**Activity:**
If a line of the records contains the string "shown", copy it out.

**Data under study:**
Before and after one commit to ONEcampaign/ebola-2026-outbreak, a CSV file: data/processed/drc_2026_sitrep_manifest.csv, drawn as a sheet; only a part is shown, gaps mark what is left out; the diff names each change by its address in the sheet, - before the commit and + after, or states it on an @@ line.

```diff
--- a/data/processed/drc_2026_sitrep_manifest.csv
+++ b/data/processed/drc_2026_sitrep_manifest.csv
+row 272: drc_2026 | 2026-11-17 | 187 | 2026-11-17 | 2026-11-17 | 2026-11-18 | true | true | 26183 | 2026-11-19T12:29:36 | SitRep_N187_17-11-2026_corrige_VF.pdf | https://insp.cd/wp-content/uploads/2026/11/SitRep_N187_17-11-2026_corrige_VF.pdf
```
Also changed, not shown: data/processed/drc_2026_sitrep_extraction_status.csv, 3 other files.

**Exercise response:**
Before and after one commit to ONEcampaign/ebola-2026-outbreak, a CSV file: data/processed/drc_2026_sitrep_manifest.csv, drawn as a sheet; only a part is shown, gaps mark what is left out; the diff names each change by its address in the sheet, - before the commit and + after, or states it on an @@ line.
Also changed, not shown: data/processed/drc_2026_sitrep_extraction_status.csv, 3 other files.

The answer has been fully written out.